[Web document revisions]
——————
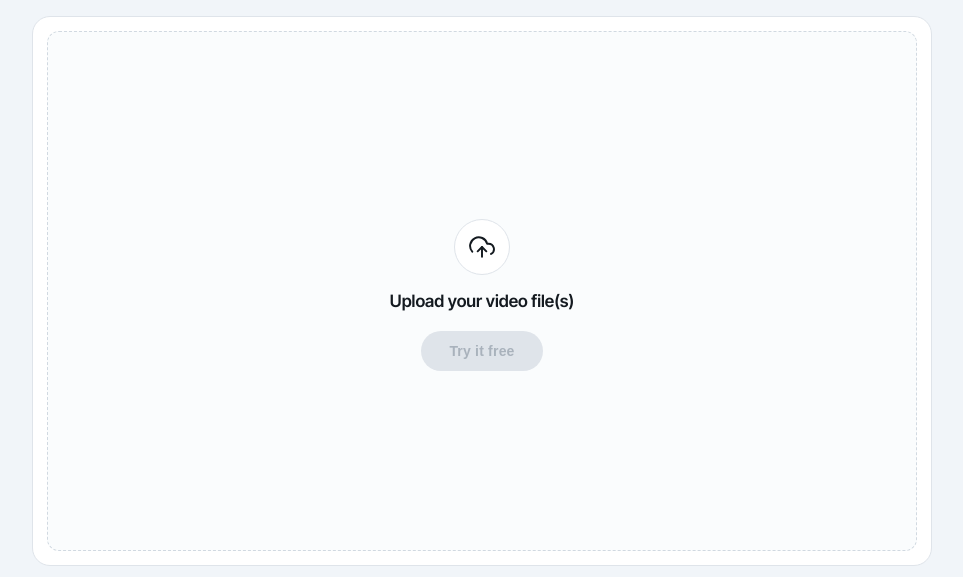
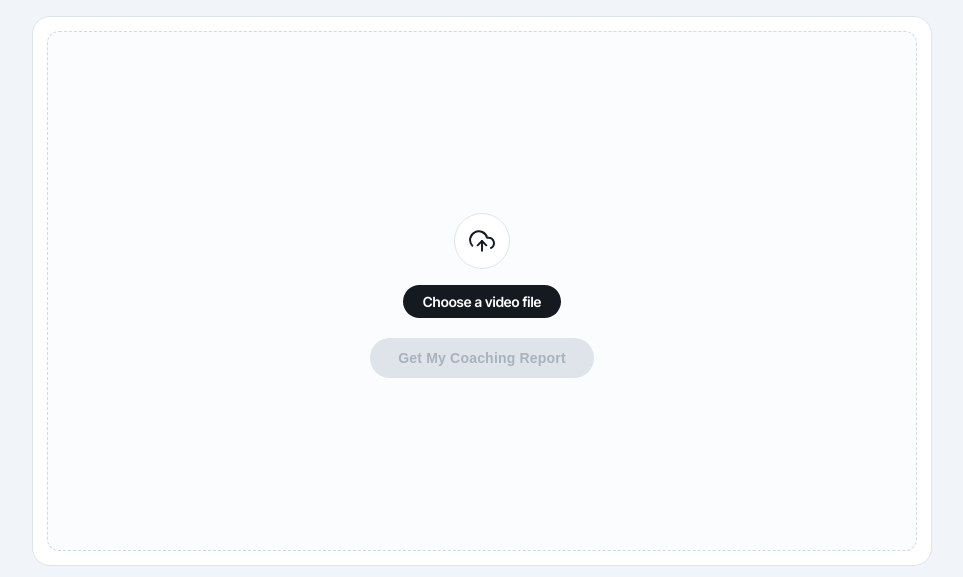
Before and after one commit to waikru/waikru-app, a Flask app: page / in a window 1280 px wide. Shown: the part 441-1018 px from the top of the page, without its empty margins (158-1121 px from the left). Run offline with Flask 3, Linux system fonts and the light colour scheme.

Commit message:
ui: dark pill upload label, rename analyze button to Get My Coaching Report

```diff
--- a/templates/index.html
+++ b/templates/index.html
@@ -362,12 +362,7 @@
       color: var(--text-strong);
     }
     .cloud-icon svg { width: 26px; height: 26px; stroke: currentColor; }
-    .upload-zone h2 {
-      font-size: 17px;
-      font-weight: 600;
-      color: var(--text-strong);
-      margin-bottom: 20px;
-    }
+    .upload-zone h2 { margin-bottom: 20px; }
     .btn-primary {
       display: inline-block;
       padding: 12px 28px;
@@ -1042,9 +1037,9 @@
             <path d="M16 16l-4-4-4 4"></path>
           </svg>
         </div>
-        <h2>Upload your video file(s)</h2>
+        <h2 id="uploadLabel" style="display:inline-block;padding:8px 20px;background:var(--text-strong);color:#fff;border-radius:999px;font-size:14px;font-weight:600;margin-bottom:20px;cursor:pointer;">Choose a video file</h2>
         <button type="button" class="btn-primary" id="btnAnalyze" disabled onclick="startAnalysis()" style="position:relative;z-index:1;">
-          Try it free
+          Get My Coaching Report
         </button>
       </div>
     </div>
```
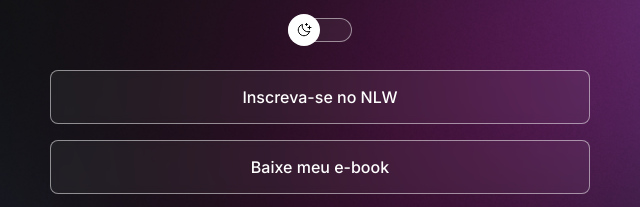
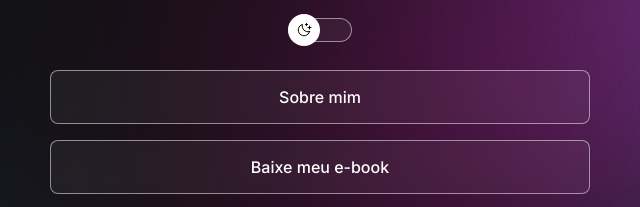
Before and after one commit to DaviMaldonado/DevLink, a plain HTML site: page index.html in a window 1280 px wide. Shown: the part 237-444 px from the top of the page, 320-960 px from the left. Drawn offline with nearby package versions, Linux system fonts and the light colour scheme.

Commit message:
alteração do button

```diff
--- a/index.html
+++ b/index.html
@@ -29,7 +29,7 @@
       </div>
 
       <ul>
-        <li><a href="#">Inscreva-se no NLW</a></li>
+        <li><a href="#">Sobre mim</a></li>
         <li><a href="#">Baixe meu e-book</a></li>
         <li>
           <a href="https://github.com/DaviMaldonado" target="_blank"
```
——————
TASK BRIEF
Copy out all the entries precisely. No images.

SOLUTION TO THE PROBLEM
Before and after one commit to waikru/waikru-app, a Flask app: page / in a window 1280 px wide. Shown: the part 441-1018 px from the top of the page, without its empty margins (158-1121 px from the left). Run offline with Flask 3, Linux system fonts and the light colour scheme.

Commit message:
ui: dark pill upload label, rename analyze button to Get My Coaching Report

```diff
--- a/templates/index.html
+++ b/templates/index.html
@@ -362,12 +362,7 @@
       color: var(--text-strong);
     }
     .cloud-icon svg { width: 26px; height: 26px; stroke: currentColor; }
-    .upload-zone h2 {
-      font-size: 17px;
-      font-weight: 600;
-      color: var(--text-strong);
-      margin-bottom: 20px;
-    }
+    .upload-zone h2 { margin-bottom: 20px; }
     .btn-primary {
       display: inline-block;
       padding: 12px 28px;
@@ -1042,9 +1037,9 @@
             <path d="M16 16l-4-4-4 4"></path>
           </svg>
         </div>
-        <h2>Upload your video file(s)</h2>
+        <h2 id="uploadLabel" style="display:inline-block;padding:8px 20px;background:var(--text-strong);color:#fff;border-radius:999px;font-size:14px;font-weight:600;margin-bottom:20px;cursor:pointer;">Choose a video file</h2>
         <button type="button" class="btn-primary" id="btnAnalyze" disabled onclick="startAnalysis()" style="position:relative;z-index:1;">
-          Try it free
+          Get My Coaching Report
         </button>
       </div>
     </div>
```
Before and after one commit to DaviMaldonado/DevLink, a plain HTML site: page index.html in a window 1280 px wide. Shown: the part 237-444 px from the top of the page, 320-960 px from the left. Drawn offline with nearby package versions, Linux system fonts and the light colour scheme.

Commit message:
alteração do button

```diff
--- a/index.html
+++ b/index.html
@@ -29,7 +29,7 @@
       </div>
 
       <ul>
-        <li><a href="#">Inscreva-se no NLW</a></li>
+        <li><a href="#">Sobre mim</a></li>
         <li><a href="#">Baixe meu e-book</a></li>
         <li>
           <a href="https://github.com/DaviMaldonado" target="_blank"
```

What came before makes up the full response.